Rakan Aboneaaj, a Fulbright recipient who graduated from Brown in May, will travel to São Paulo, Brazil, to study the identities of Arabs in Brazil, looking specifically at Syrian refugees and their relationship to the much older Arab-Brazilian immigrant community. The project will offer the opportunity to combine his work in Middle East studies with his prior experience studying at Pontifical Catholic University of Rio de Janeiro as part of Brown’s semester abroad program in Brazil.

Aboneaaj said he hopes to add to current research about identity production during displacement and diaspora, a topic important to his own identity as a second-generation Palestinian.

“Brown afforded me the opportunity to study in Brazil even while pursuing a concentration in Middle East studies and then provided me the support I needed to channel these varied academic experiences into a cohesive research project,” Aboneaaj said. “As someone fascinated by Brazilian society, but with no personal connection to the country, I am extremely excited to be pursuing a project in Brazil that ties into my own cultural identity as an Arab.”

Melanie White, a doctoral student in the Department of Africana Studies, was awarded a Fulbright to conduct dissertation research in the city of Bluefields on Nicaragua’s Caribbean coast. Her dissertation project is an ethnographic analysis of how black women who are visual artists in Bluefields imagine what alternative life arrangements could look like for the black and indigenous peoples of the region.

White said she has been planning to conduct this research since her early years as an undergraduate at the University of Pennsylvania.

“As a Fulbright scholar, I hope to advance the program’s goals of intercultural relations and competence through my dissertation project and later in my teaching,” she said. “As a second-generation Afro-Nicaraguan woman, I feel very fortunate to have the opportunity to learn more about where my family is from, to aid in local struggles there through my academic work and to be able to share this knowledge in my communities in the United States.”

This year's undergraduate and recent graduate Fulbright Scholars are:

Rakan Aboneaaj (Brazil)

Melanie Ambler (France)
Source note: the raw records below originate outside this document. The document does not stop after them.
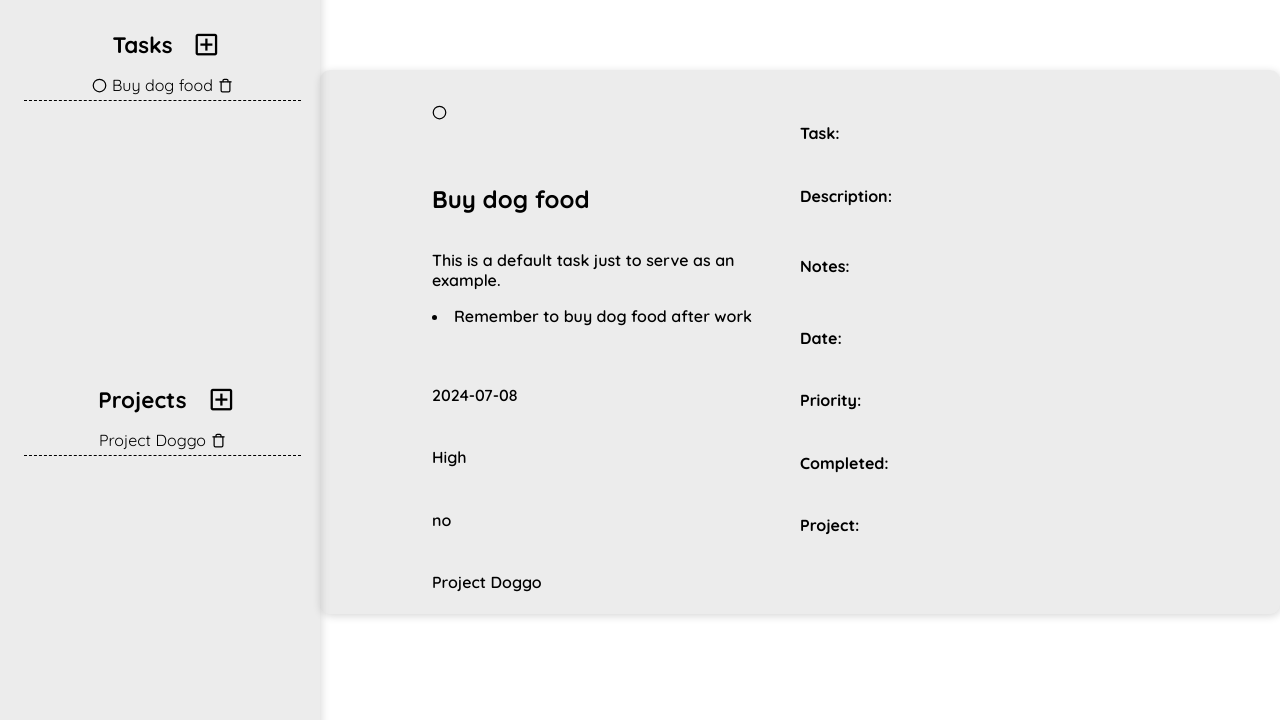
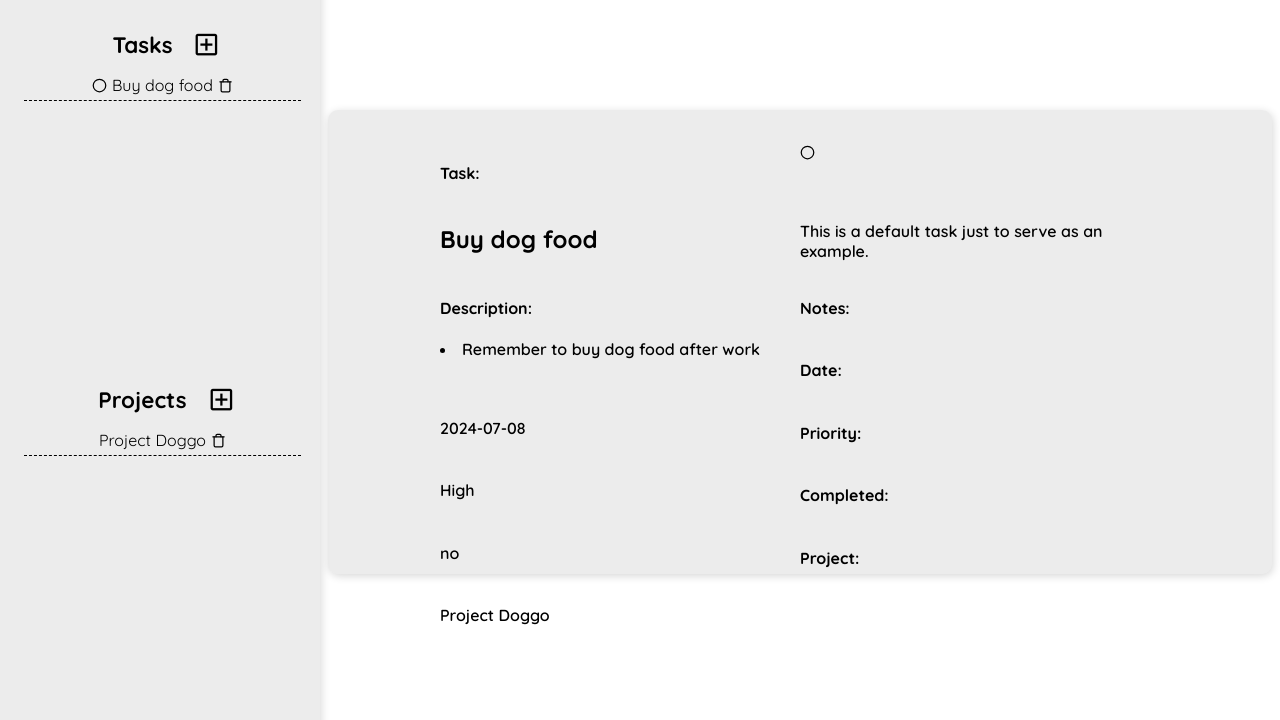
Before and after one commit to joviscab/todo-list, a website built with webpack: page src/index.html in a window 1280 px wide. Both pictures are taken after a click on the picture 99 px from the left and 143 px from the top of the page. Shown: the part 58-778 px from the top of the page. Built offline with nearby package versions, Linux system fonts and the light colour scheme.

Commit message:
fix minor style adjustments

```diff
--- a/src/style/index.css
+++ b/src/style/index.css
@@ -191,12 +191,6 @@ footer, footer > p {
     overflow-wrap: break-word;
 }
 
-.task-card {
-    display: grid;
-    grid-template-columns: 1fr 1fr;
-    grid-template-rows: ;
-}
-
 .task-container {
     padding: 20px;
     margin: 10px 0;
@@ -240,6 +234,25 @@ li.task-item {
   cursor: pointer;
 }
 
-.task-item{
+.task-card {
+    width: 45rem;
+    height: 25rem;
+    display: grid;
+    grid-template-columns: 1fr 1fr;
+    grid-template-rows: 1fr 1fr 1fr 1fr 1fr 1fr;
+}
 
+.show-task-title-label {
+    grid-column: 1 / 2;
+    grid-row: 1 / 2;
 }
+
+task-card > h2 {
+    grid-column: 1 / 2;
+    grid-row: 2 / 3;
+}
+
+.show-task-description-label {
+    grid-column: 1 / 2;
+    grid-row: 3 / 4;
+}
```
Shade Au (Taiwan)

Ashley Bang (Taiwan)

Isabelle Bauman (Denmark)

Karisma Rani Chhabria (India)

Eojin Choi (Poland)

Jacinta Clay (Norway)

Rachaell Diaz (México)

Sonia Geba (Ukraine)

Makedah Hughes (France)

Julian Jacobs (Belgium)

Jacob Jamison (Germany)

Ricardo Jaramillo (México)

Kiyomasa Kuwana (South Korea)

Tomiyuri Lewis (Thailand)

Mark Liang (Macau)

Jonathan Lujan (Taiwan)

Molly Magid (New Zealand)

Marcus Mamourian (Germany)

Hope McGovern (Austria)

Hafsa Moinuddin (Malaysia)

Jack Morris (Brazil)

Giovanni Santiago (Spain)

Kaia Sargent (Netherlands)

Evan Silver (Indonesia)

Lucy Srour (Indonesia)

Emily Sun (Spain)

Signe Swanson (Ukraine)

Shanze Tahir (Indonesia)

Yesenia Valverde (Malaysia)

Kit Sum Wu (Japan)

Dorothy Yam (Russia)

Daniel Youkilis (Russia)

Crystal Zhang (Japan)

Aaren Zhu (China)

This year's graduate student Fulbright Scholars are:

Keegan Cothern (Japan)

Melanie White (Nicaragua)